  • you do not own, have an interest or a share in any other house, including one you acquired as part of the same inheritance
  • the house is your main home for six years after you receive the inheritance. (This does not apply if you are over 65.)

Business relief

Business relief is a substantial relief in respect of the gift or inheritance of business property. 

The legislation is complex, but the relief is designed to prevent the forced sale or break up of trading entities to pay significant capital acquisitions tax liabilities on death or lifetime transfer. 

Where available, business relief reduces the tax payable from a rate of 33% to an effective rate of 3.3%.

Agricultural relief

Agricultural relief is a relief on gifts or inheritances of agricultural property which was introduced to prevent the break-up of farms when passing to the next generation.

The relief reduces the effective rate of inheritance tax from 33% to 3.3%. The conditions for the relief have been significantly tightened up in the Finance Act 2014.

Make a Will

The first step in estate planning for most people is to make a Will.

In Ireland, the presumption of testamentary freedom is qualified by the legal right share of a spouse (one third/one half of estate) and the “moral duty” towards children.

Under Section 117 of the Succession Act, a child can potentially take an action against the estate of the deceased parent on the basis that they have not been properly provided for by their parent in accordance with parent’s means.

Find Out More


The Financial-Planning Process

The list of potential issues and solutions is long, and many solutions are quite complex. You should conduct a methodical financial-planning process that includes these steps:

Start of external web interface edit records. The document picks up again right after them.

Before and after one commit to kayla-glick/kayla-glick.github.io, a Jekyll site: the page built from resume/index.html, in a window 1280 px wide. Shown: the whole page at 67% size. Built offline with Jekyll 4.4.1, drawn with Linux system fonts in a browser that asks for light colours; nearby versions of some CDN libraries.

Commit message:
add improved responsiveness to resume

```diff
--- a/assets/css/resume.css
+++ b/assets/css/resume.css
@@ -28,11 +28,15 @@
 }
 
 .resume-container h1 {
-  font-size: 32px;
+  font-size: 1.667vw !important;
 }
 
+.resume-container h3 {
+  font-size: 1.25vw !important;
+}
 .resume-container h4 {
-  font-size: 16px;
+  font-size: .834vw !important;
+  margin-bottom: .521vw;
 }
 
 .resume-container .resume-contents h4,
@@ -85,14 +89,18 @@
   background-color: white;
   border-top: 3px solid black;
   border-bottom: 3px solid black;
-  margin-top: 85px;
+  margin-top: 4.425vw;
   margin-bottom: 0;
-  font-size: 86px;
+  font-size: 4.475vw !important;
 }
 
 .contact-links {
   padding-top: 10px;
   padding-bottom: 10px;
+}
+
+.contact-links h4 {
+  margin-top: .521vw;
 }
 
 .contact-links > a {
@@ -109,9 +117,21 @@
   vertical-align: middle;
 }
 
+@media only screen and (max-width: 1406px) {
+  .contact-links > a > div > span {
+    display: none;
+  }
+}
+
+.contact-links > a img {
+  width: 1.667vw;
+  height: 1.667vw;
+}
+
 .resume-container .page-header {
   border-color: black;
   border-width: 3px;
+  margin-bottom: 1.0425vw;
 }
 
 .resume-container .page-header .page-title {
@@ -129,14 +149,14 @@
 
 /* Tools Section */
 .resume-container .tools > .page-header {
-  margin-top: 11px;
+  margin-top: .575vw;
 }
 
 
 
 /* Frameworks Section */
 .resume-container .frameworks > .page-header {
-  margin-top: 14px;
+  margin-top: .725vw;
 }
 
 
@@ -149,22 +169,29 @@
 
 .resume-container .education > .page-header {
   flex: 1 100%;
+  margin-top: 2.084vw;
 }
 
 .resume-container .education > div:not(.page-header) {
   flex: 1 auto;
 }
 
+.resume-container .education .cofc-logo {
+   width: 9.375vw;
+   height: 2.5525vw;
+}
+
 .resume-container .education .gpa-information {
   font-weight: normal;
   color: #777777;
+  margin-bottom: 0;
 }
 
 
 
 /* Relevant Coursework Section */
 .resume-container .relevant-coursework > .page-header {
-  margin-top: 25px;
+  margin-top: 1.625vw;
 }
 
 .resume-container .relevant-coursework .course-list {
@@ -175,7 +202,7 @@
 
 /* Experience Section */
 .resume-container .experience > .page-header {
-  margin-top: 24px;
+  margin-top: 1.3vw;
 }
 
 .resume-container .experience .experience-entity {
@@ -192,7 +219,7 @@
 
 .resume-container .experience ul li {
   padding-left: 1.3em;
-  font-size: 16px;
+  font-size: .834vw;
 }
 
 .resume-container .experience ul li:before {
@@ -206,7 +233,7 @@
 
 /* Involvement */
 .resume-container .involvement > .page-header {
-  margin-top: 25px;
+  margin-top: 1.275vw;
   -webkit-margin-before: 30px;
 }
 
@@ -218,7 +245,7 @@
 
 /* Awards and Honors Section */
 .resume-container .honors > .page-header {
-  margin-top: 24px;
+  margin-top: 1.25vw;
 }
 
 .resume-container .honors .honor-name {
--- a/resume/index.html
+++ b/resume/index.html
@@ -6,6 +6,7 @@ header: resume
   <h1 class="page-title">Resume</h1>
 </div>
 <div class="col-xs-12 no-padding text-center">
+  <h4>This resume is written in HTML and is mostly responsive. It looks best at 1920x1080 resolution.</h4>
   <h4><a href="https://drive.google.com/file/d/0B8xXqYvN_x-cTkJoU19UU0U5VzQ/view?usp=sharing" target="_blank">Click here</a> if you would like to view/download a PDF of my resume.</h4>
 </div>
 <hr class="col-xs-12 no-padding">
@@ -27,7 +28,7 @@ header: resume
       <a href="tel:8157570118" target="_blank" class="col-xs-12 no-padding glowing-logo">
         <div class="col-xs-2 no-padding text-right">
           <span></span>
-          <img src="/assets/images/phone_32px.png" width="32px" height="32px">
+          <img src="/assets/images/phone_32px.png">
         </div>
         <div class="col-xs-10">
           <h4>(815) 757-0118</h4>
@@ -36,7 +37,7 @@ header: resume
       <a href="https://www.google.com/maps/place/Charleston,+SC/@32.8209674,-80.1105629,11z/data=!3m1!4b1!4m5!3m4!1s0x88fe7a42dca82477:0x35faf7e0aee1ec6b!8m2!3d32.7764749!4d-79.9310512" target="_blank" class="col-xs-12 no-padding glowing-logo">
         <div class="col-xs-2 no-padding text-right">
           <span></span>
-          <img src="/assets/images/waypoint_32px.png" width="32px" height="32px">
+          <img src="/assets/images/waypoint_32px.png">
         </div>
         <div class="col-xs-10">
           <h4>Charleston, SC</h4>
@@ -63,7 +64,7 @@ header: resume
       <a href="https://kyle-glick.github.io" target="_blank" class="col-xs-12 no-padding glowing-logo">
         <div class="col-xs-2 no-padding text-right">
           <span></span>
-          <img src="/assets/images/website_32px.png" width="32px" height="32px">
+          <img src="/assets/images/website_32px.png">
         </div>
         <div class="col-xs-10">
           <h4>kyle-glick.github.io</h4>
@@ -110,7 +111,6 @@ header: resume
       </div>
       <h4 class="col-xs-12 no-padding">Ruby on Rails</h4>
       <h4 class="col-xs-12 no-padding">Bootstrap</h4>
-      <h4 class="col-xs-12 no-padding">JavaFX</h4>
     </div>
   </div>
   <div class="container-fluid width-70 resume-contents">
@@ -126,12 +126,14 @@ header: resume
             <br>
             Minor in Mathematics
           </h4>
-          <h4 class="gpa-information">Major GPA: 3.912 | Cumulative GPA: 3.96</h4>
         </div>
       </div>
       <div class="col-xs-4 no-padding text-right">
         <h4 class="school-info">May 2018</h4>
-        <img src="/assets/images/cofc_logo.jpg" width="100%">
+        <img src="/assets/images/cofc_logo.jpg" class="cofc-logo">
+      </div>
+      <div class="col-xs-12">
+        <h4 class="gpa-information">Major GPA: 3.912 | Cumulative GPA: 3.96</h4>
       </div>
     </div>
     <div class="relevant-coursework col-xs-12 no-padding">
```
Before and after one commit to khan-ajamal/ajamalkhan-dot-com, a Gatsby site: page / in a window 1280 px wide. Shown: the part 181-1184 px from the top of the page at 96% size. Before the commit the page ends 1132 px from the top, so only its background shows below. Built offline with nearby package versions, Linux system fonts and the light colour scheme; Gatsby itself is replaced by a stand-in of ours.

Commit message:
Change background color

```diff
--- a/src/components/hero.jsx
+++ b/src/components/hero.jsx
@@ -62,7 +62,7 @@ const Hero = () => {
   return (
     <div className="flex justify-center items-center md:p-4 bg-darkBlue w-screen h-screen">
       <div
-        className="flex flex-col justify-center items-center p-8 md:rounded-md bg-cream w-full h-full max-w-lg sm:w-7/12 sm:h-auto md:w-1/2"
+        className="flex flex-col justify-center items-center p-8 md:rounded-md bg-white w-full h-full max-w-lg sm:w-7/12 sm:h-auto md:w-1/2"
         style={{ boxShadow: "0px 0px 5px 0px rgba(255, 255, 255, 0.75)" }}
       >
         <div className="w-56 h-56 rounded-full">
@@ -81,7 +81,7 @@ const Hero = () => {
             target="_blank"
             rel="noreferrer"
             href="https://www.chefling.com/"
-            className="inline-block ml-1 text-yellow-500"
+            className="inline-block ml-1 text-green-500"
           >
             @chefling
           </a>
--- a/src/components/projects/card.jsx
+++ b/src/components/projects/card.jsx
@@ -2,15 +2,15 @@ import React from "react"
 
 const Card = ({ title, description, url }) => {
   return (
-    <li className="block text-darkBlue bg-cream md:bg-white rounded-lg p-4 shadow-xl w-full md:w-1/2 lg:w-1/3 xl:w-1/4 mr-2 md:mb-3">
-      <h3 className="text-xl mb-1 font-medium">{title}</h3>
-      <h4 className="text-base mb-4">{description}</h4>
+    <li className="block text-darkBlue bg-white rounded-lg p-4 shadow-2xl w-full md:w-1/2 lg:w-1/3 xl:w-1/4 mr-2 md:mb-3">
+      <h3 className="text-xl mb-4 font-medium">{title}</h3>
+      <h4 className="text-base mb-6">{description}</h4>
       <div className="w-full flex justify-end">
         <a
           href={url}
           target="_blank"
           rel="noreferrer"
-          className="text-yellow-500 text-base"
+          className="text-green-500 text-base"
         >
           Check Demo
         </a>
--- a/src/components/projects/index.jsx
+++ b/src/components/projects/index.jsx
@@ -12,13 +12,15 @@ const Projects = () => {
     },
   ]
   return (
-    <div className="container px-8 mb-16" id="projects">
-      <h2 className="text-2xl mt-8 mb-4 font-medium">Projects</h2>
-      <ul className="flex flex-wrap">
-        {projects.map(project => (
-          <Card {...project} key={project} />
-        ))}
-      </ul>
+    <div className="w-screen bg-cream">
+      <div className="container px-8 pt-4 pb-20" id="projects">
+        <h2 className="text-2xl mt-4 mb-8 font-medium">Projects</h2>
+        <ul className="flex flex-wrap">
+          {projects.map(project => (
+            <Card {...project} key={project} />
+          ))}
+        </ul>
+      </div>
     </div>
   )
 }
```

Each step is carefully constructed to uncover and then address the specific challenges that you face.

Need a comprehensive estate plan?

Talk to our experts today.

Contact us